He thinks I am rationalising junk DNA with a pile of ‘what-ifs’. But the fact is that most of my ‘what-ifs’ are already known to have some basis in reality. I am not denying any obvious reality. Indeed, the basic machinery of life looks like design, far more than when Paley was around. Yes, there could also be a great deal of junk. That’s why I have said a number of times that ID is not committed to the idea that there is no junk.
Yet, from my point of view, I see a whole pile of Darwinian/post-Darwinian materialists who have only partly explored the genome, working from an assumption that the genome was not designed, and thus are jumping the gun on the evidence. For example, Larry still seems to think that pseudogenes are of themselves ‘solid evidence’ of broken genes despite the fact that we know that at least some pseudogenes influence the rate of translation of real genes by competing with them; a simple design reason why there should be ‘false genes’ = pseudogenes. Who has explored the rest of them?
From his emotive response to my perfectly valid, albeit speculative suggestions (though they were not plucked out of the air either), I don’t trust this guy to think clearly and calmly about the possibility of design.
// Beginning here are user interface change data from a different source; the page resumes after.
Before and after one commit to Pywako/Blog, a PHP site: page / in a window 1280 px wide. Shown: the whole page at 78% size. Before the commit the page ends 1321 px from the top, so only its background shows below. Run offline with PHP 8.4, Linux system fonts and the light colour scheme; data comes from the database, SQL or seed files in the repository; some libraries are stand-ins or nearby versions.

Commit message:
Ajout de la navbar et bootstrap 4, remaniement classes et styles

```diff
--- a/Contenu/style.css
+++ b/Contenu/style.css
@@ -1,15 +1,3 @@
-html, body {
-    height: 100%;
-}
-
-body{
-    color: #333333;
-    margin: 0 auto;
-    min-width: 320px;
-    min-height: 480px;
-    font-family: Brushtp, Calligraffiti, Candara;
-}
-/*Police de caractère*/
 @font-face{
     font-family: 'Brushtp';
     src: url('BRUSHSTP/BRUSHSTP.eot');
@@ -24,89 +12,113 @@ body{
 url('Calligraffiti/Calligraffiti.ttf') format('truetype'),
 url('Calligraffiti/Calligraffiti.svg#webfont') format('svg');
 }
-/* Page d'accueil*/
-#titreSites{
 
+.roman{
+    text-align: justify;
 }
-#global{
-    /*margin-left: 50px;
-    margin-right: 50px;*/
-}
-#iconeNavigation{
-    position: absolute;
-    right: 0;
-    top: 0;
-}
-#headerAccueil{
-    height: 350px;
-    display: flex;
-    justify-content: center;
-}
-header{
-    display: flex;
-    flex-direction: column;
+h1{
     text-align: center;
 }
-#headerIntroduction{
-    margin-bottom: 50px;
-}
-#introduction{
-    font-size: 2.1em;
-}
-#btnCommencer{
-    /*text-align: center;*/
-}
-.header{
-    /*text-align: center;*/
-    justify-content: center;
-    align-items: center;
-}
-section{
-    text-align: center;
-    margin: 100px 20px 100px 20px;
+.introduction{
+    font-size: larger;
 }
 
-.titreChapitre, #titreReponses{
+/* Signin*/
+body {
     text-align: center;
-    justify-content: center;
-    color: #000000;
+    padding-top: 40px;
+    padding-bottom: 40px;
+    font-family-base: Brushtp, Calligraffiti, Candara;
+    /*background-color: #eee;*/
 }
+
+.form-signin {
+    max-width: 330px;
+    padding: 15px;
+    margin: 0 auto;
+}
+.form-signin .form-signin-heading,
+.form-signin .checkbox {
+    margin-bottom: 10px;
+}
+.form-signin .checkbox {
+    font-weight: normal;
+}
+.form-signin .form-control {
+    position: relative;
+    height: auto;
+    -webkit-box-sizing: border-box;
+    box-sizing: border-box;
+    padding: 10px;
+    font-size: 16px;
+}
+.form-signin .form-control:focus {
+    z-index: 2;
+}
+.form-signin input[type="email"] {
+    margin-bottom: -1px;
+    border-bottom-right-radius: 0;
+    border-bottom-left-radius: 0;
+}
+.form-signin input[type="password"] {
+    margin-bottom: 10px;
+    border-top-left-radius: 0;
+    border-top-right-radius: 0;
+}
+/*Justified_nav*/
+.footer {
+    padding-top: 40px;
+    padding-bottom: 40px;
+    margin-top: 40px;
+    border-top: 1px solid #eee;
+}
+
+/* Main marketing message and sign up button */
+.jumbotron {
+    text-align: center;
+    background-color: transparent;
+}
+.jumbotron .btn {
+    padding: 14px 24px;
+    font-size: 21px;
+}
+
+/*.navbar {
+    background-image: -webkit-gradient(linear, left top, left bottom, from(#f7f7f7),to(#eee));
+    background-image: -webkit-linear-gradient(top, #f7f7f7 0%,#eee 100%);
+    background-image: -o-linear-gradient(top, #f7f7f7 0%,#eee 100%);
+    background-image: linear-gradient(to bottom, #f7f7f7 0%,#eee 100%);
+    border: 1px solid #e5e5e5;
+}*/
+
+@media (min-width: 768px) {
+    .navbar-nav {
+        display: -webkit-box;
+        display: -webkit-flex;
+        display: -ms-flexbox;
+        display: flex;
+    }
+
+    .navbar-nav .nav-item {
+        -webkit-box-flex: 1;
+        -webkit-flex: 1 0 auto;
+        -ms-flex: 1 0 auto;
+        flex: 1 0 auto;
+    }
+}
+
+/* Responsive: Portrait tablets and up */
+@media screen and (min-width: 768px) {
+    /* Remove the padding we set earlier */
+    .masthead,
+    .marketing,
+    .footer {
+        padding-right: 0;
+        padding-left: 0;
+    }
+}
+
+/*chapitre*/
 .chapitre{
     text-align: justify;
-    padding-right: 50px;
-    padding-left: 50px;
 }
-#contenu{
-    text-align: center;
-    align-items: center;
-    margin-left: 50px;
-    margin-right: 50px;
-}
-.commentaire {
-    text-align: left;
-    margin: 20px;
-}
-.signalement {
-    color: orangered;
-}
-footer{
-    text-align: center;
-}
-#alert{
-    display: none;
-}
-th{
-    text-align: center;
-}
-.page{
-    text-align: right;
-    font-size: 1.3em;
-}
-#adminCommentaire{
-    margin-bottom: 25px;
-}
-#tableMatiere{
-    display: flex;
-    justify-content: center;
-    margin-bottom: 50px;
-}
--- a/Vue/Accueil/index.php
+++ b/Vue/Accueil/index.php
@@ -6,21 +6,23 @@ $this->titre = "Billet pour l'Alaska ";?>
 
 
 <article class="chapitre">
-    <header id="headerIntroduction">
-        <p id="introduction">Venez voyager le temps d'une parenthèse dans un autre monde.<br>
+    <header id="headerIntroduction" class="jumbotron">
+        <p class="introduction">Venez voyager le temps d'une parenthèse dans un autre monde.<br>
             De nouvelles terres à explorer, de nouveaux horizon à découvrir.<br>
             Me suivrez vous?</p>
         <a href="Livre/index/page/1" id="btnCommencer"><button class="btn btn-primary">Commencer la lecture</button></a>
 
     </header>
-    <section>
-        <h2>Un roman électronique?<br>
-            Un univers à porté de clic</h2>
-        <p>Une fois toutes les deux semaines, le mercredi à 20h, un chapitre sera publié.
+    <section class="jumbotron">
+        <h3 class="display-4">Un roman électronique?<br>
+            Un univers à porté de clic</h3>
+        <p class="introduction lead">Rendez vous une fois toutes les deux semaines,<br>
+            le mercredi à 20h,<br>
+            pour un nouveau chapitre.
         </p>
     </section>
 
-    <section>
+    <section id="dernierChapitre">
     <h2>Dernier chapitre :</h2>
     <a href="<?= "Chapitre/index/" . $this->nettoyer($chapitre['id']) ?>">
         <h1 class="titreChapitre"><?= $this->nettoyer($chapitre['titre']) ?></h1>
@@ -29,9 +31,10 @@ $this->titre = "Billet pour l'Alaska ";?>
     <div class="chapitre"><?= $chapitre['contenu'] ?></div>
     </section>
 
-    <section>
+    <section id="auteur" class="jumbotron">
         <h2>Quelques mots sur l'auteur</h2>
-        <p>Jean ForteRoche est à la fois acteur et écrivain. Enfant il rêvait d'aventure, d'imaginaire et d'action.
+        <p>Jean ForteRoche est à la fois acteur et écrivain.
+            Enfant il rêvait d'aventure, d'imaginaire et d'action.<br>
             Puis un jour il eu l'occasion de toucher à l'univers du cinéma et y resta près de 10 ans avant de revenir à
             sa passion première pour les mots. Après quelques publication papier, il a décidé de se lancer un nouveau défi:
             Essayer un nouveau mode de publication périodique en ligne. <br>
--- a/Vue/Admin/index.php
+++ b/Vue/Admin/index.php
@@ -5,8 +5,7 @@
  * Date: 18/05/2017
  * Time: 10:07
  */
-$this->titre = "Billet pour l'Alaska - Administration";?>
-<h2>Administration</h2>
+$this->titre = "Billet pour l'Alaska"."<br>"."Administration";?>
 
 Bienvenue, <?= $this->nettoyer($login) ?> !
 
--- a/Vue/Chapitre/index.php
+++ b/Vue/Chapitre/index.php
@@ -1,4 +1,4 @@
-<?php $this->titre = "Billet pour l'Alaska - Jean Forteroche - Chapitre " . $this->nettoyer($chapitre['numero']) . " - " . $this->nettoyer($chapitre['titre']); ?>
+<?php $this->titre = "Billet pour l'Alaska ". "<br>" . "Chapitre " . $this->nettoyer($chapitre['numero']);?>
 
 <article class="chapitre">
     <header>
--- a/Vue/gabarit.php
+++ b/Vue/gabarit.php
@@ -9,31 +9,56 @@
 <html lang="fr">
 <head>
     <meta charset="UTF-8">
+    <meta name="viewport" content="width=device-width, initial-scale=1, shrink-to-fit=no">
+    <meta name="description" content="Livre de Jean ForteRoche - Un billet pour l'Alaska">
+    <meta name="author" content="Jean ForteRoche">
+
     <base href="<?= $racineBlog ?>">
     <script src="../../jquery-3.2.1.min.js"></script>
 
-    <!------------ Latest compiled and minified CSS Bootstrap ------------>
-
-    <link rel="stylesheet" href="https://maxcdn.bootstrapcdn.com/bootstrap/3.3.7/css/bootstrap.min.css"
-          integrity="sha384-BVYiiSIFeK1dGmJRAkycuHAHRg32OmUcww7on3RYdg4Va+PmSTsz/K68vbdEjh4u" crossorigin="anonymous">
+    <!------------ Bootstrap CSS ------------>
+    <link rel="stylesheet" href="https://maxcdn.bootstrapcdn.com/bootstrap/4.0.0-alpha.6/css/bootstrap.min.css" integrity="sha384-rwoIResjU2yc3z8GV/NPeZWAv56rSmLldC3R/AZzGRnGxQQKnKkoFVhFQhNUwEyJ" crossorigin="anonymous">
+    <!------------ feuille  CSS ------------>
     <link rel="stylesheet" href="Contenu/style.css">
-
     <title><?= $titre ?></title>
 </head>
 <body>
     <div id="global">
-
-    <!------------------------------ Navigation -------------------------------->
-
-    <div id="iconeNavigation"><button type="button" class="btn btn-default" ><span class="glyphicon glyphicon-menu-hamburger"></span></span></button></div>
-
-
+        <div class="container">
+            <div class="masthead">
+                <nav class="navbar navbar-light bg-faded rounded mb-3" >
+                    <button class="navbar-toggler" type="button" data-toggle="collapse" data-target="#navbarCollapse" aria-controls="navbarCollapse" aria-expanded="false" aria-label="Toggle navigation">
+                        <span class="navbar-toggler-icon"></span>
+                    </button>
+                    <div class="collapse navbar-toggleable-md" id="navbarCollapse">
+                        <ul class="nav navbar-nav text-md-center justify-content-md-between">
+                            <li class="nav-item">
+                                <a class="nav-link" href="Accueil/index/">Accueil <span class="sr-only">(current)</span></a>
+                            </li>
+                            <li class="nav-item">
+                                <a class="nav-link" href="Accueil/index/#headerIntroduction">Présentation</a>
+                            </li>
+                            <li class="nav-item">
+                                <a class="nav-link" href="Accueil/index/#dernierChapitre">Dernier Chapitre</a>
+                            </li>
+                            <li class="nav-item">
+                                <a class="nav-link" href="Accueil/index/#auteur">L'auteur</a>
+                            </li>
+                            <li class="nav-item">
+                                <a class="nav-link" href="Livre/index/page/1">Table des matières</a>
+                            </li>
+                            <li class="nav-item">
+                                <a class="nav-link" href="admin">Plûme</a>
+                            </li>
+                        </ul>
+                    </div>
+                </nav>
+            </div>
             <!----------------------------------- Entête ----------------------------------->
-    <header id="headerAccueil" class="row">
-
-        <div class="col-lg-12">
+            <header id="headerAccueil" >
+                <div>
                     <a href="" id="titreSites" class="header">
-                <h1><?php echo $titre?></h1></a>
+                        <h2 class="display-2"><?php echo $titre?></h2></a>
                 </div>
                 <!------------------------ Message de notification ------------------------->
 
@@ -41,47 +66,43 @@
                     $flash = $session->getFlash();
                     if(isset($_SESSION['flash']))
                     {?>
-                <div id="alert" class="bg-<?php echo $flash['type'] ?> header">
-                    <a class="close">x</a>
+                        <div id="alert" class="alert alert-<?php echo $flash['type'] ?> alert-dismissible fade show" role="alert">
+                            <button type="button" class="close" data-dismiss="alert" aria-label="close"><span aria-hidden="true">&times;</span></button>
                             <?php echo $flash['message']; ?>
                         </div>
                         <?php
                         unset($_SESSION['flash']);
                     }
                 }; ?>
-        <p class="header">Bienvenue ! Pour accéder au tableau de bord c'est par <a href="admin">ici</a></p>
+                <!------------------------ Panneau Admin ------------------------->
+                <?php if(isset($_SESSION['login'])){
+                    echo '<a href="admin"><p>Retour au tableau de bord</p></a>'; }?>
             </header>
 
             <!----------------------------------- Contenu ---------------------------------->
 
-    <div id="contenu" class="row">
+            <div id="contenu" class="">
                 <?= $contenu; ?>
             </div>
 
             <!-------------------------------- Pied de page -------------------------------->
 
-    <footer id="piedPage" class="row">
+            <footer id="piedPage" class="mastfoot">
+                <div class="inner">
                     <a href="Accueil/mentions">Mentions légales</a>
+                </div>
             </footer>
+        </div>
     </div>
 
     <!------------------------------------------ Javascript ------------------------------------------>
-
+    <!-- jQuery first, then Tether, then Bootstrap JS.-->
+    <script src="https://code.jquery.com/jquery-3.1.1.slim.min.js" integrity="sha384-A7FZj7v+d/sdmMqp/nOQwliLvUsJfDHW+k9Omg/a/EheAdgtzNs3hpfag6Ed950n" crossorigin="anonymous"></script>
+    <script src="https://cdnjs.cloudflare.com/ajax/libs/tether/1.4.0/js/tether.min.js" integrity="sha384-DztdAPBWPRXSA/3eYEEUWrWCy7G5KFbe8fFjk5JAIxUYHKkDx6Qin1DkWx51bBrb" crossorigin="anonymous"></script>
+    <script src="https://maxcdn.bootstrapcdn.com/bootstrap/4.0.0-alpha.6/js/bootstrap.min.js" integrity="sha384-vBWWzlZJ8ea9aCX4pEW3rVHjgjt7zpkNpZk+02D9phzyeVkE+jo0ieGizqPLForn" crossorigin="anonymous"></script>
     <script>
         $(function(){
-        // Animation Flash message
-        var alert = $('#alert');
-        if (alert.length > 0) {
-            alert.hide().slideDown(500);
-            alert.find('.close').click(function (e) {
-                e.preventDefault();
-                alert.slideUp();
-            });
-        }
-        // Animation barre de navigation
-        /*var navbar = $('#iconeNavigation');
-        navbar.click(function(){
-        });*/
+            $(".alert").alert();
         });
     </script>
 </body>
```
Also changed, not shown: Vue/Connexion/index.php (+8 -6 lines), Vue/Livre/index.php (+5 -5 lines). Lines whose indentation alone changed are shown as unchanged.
That’s the real problem.
Edit 12 May 2013:
Larry’s insistence that pseudogene = ‘broken gene’ comes from a particular way of thinking about biology: thinking of it in terms of a historical narrative rather than simply reporting the facts of what we see now. This affects much of what he talks about, but here I am choosing to focus on pseudogenes. The best way to talk science is to first state facts and provide an explanation, and then let the observer make up his mind, having been educated, and then let the observer attempt his own explanation of the facts. Being clear about what are facts, and what are interpretations, aids this, but Larry does not practice this when dealing with ID.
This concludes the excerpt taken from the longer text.